Smiling for the Camera

Paula Values Diversity

I taught To Kill a Mockingbird and The Adventures of Huckleberry Finn in my English classes for decades. Both explore violent racism against Black people. I emphasized, of course, the anti-racist messages in the novels, but like pretty much all the other books I taught, they were written by White people, and a White perspective on racism was central to the stories.


My school was 70 percent White and about 20 percent Latino, with other races making up only 10 percent of the student body, so once every few semesters, I would have a Black student—one, in the entire class. They were often very quiet during discussions about these books. 


One year, though, I had three Black students in the same class. They gave each other support and could really speak up, and I finally heard just how painful discussing these books could be. In most other classes, they were all alone while White teachers and students had detached conversations about things that affected them very personally. 


Their bravery invited other students in the class to open up about how being Latino, Asian, or unrepresented in some other way meant feeling left out of literature and history in school. Where were their voices and their stories?

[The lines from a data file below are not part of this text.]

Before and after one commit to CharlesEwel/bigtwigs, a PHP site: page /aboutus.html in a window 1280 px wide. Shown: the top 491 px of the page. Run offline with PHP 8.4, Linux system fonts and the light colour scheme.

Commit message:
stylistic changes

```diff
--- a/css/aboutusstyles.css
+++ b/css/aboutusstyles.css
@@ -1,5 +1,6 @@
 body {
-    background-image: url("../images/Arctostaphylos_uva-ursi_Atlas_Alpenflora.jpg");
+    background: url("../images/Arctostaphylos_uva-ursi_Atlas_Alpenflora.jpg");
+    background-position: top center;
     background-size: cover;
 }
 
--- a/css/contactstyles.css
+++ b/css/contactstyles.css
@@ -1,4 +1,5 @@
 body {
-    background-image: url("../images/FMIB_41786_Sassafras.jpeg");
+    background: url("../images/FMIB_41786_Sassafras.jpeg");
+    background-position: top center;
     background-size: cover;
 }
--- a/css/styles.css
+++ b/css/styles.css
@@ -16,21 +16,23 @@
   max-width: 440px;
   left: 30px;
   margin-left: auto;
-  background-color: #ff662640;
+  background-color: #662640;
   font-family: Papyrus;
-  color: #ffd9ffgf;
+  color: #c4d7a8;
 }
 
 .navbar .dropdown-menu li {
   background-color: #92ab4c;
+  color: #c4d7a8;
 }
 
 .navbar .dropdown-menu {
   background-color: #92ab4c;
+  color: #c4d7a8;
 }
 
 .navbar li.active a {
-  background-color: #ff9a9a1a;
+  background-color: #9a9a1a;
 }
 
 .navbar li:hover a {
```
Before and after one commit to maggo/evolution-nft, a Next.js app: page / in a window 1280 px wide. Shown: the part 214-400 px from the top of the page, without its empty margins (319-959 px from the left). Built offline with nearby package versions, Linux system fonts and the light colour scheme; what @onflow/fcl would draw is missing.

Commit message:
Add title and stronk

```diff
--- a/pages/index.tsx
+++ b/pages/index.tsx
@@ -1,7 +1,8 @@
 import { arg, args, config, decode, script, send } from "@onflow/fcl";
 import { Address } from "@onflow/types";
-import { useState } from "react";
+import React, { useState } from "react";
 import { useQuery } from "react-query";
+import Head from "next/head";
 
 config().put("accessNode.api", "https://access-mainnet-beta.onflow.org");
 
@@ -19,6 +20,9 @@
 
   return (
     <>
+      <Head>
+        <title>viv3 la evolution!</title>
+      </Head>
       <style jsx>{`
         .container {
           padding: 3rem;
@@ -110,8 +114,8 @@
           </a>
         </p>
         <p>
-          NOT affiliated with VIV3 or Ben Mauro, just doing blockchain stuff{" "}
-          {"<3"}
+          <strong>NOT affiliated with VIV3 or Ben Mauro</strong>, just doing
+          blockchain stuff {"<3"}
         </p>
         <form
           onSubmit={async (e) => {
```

That’s when I added books like A Raisin in the Sun, Bodega Dreams, and American Born Chinese, all books with non-White authors writing about their own lived experiences. Every student deserves the opportunity to be represented in the curriculum. They deserve to see faces like theirs in the front of the room, but how can we attract a diverse educator team until we give them a rich, diverse curriculum to teach, one where their experiences are honored?


I don’t have all of the solutions, but it is past time for our educators and board to think deeply about the ways they may be contributing to decisions that unfairly impact students and colleagues of color, even if only by just accepting the current system. We have the responsibility to make sure Jeffco's marginalized students and families and have a voice and power in decision-making.